=== Section Start ===

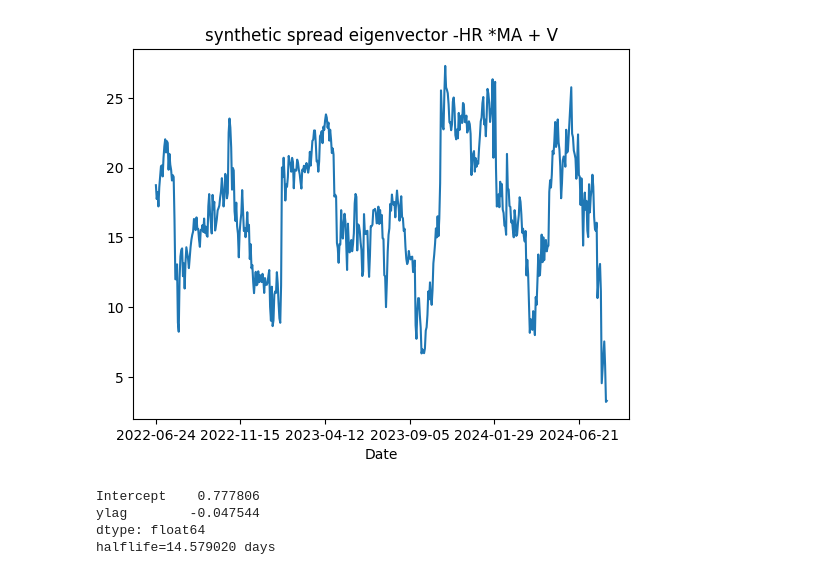
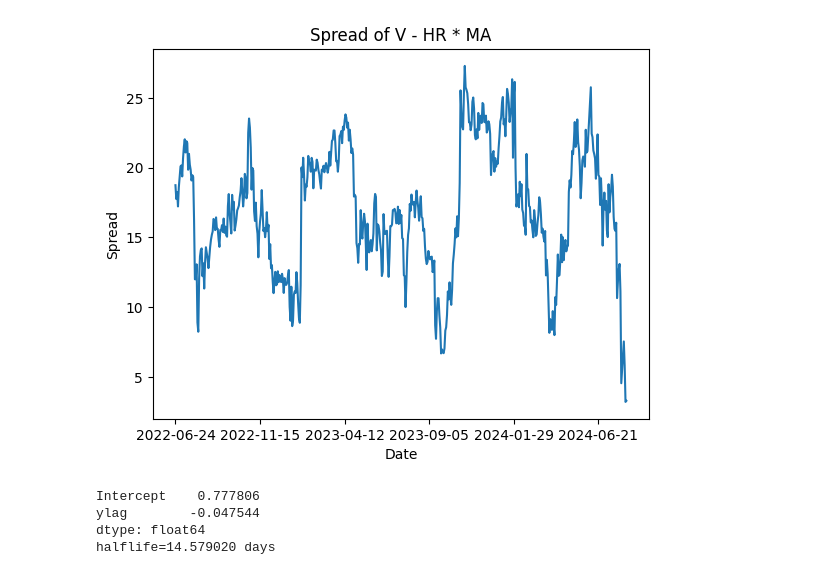
Before and after one commit to phynance/Stocks_PairTrading, a Jupyter notebook: V_MA_coint_TrainTest.ipynb, the cells around one changed output. Drawn from its saved outputs; the diff is of its cells as text; code cells hidden in the pictures.

```diff
--- a/V_MA_coint_TrainTest.ipynb
+++ b/V_MA_coint_TrainTest.ipynb
@@ -44,6 +62,6 @@ Date
 # %%
 #plt.show()
-split_index = int(len(df) * 0.8)
+split_index = int(len(df) * 0.8) # split 80% into training data, 20% test data
 
 # Split into training and test sets
 train_df = df.iloc[:split_index]
@@ -53,10 +71,8 @@ test_df = df.iloc[split_index:]
 def HR_cadf(series1, series2):
     results = sm.ols(formula=f"{series1} ~ {series2}", data=train_df[[series1, series2]]).fit()
     print(results.params)
-    hedgeRatio = results.params[1]
+    hedgeRatio = results.params.iloc[1]
     print('hedgeRatio=%f' % hedgeRatio)
-    pd.DataFrame((train_df[series1] - hedgeRatio * train_df[series2])).plot()
-    plt.title(f"synthetic spread of {series1} - HR*{series2}")
     coint_t, pvalue, crit_value = ts.coint(train_df[series1], train_df[series2])     # cadf test (make sure the 2 series cointegrate)
     print(f"{series1} vs {series2}")
     print('t-statistic=%f' % coint_t)
@@ -92,13 +106,21 @@ pvalue=0.014141
 # %%
 #yport = pd.DataFrame(np.dot(df.values, result.evec[:, 0]))  #  (net) market value of portfolio
 df_hedged = test_df.copy(deep=True)
 df_hedged['MA'] = df_hedged['MA'] * (-hedgeRatioMA)
 yport=np.sum(df_hedged, axis=1) # -HR *MA + V
-yport.plot()
-plt.title("synthetic spread eigenvector -HR *MA + V")
-plt.show()
+
+# Create the plot
+fig3, ax3 = plt.subplots()  # Create a new figure and axes
+yport.plot(ax=ax3)  # Plot the spread on the axes
+ax3.set_title("Spread of V - HR * MA")
+ax3.set_xlabel("Date")  # Set x-label if necessary
+ax3.set_ylabel("Spread")  # Set y-label if necessary
+
+fig3.savefig('V_MA_spread_2224.png')  # Save the line plot
+
+plt.show()  # Show the plot
 # %% [output]
-[figure, old version]
+[figure, new version]
 # %%
 ylag = yport.shift()
 deltaY = yport - ylag
```
Also changed, not shown: parts of 5 cells of this notebook, 1 other file.
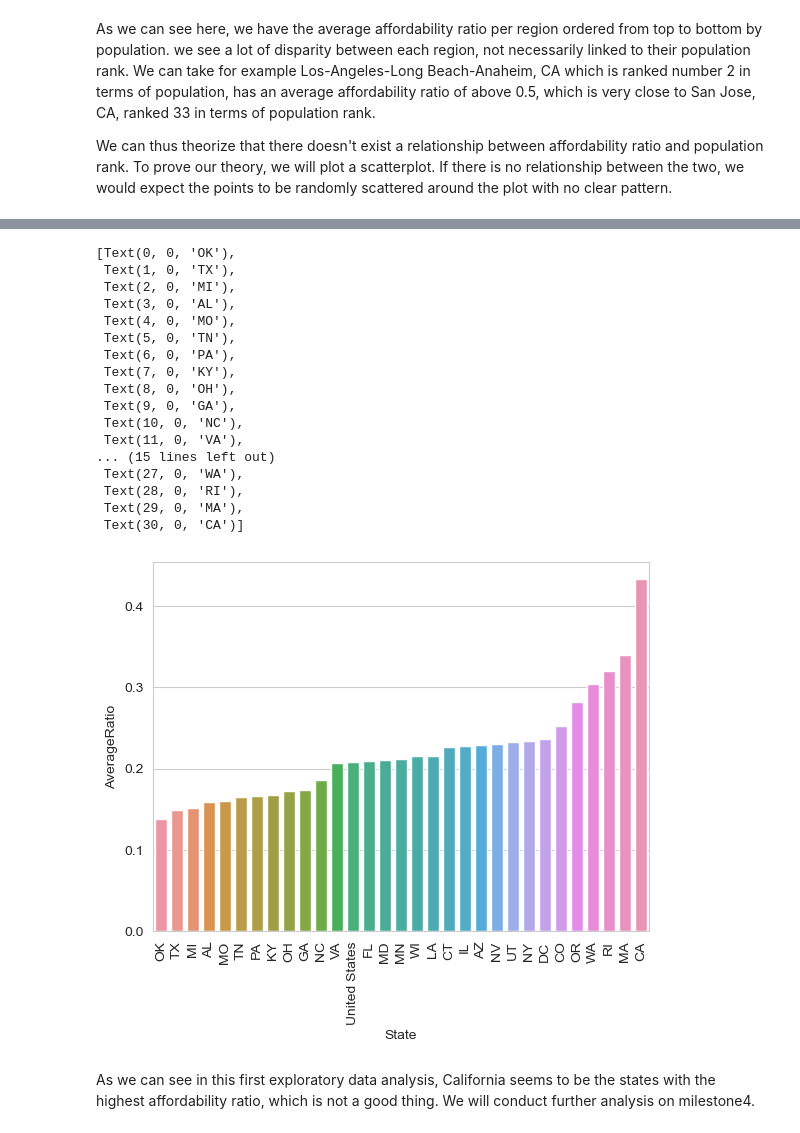
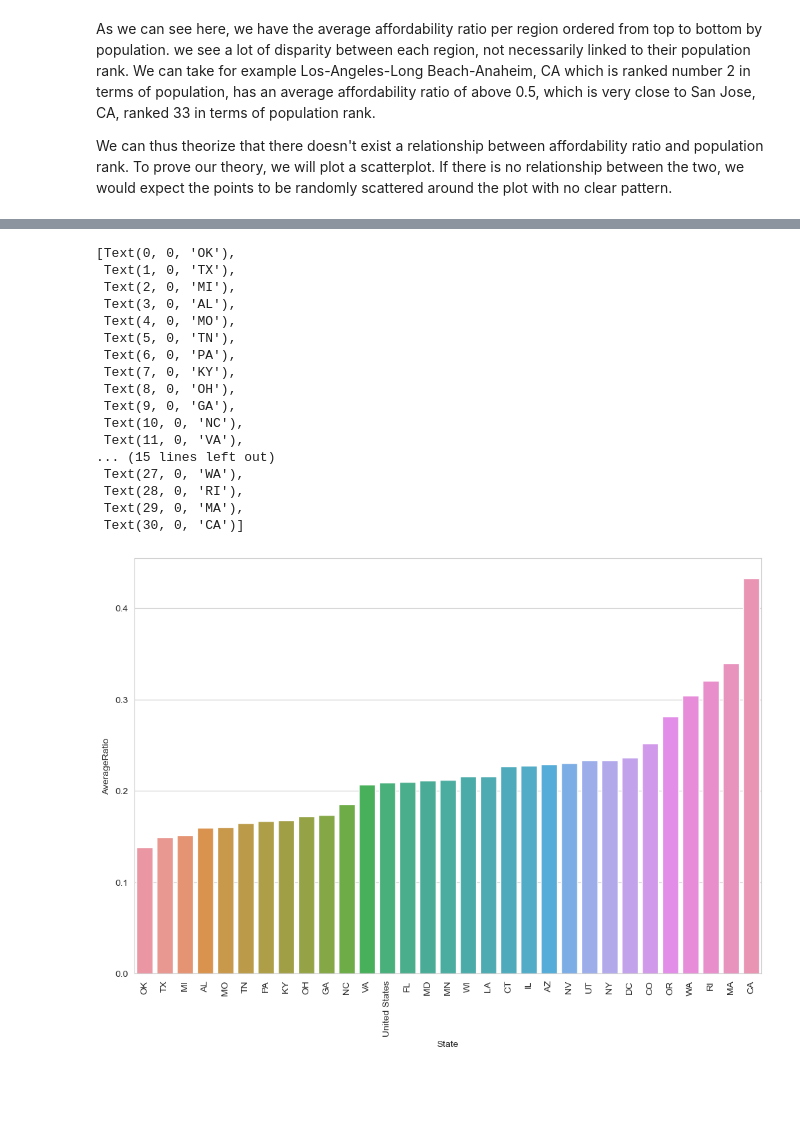
Before and after one commit to ubco-W2022T2-data301/project-group-therealgroup30, a Jupyter notebook: analysis/analysisAlrick.ipynb, the cells around one changed output, grey strips where cells are left out. Cells and saved outputs as stored; diff of their text form; code cells hidden in the pictures; blank space fills up the shorter version.

Commit message:
finished milestone 4 alrick

```diff
--- a/analysis/analysisAlrick.ipynb
+++ b/analysis/analysisAlrick.ipynb
@@ -53,13 +56,10 @@ df.describe().apply(lambda s: s.apply(lambda x: format(x, 'f')))
 | max | 753899.000000 | 50.000000 | 0.558370 | 0.597451 | 0.638352 | 0.725159 | 0.796679 | 0.824031 | 0.848911 | ... |
 8 rows × 71 columns
 # %%
-df2 = df.melt(id_vars=['RegionID', 'RegionName', 'PopRank', 'tier'],
-             var_name='Date', value_name='Mortgage/Income ratio')
-
-# Convert the 'Date' column to a datetime object
-df2['Date'] = pd.to_datetime(df2['Date'])
+df2 = pt.loadProcessByTier(dataPath)
 
 # Plot the data using Seaborn
+plt.figure(figsize=(12,8))
 sns.set_style('whitegrid')
 overview = sns.lineplot(x='Date', y='Mortgage/Income ratio', hue='tier', data=df2, ci=None)
 overview.set(title='Affordability ratio growth in the United States by Tier')
@@ -137,0 +78,3 @@ average.sort_values(by='PopRank')
+# %%
+average = pt.loadSortByRegionPop(dataPath)
+average.head(5)
@@ -206,0 +117,3 @@ The default value of numeric_only in DataFrameGroupBy.mean is deprecated. In a f
+# %%
+states = pt.loadSortByState(dataPath)
+states.head(5)
@@ -212,0 +141,3 @@ fig.show()
+# %%
+states = pt.loadSortByStateAverage(dataPath)
+states.head(5)
@@ -213,25 +156,23 @@ fig.show()
 # %%
-states = states.sort_values('AverageRatio')
+plt.figure(figsize=(12,8))
 plot2 = sns.barplot(states, x='State', y='AverageRatio')
 plot2.set_xticklabels(plot2.get_xticklabels(), rotation=90)
 # %% [output]
 [Text(0, 0, 'OK'),
  Text(1, 0, 'TX'),
  Text(2, 0, 'MI'),
  Text(3, 0, 'AL'),
  Text(4, 0, 'MO'),
  Text(5, 0, 'TN'),
  Text(6, 0, 'PA'),
  Text(7, 0, 'KY'),
  Text(8, 0, 'OH'),
  Text(9, 0, 'GA'),
  Text(10, 0, 'NC'),
  Text(11, 0, 'VA'),
 ... (15 lines left out)
  Text(27, 0, 'WA'),
  Text(28, 0, 'RI'),
  Text(29, 0, 'MA'),
  Text(30, 0, 'CA')]
-[figure, old version]
+[figure, new version]
-# %% [markdown]
-As we can see in this first exploratory data analysis, California seems to be the states with the highest affordability ratio, which is not a good thing. We will conduct further analysis on milestone4.
```
Also changed, not shown: parts of 22 cells of this notebook, 1 other file.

=== Section End ===

AIM OF THE EXERCISE: In the data above, which lines have "Before"? Report each of them.

SOLUTION BELOW:
Before and after one commit to phynance/Stocks_PairTrading, a Jupyter notebook: V_MA_coint_TrainTest.ipynb, the cells around one changed output. Drawn from its saved outputs; the diff is of its cells as text; code cells hidden in the pictures.
Before and after one commit to ubco-W2022T2-data301/project-group-therealgroup30, a Jupyter notebook: analysis/analysisAlrick.ipynb, the cells around one changed output, grey strips where cells are left out. Cells and saved outputs as stored; diff of their text form; code cells hidden in the pictures; blank space fills up the shorter version.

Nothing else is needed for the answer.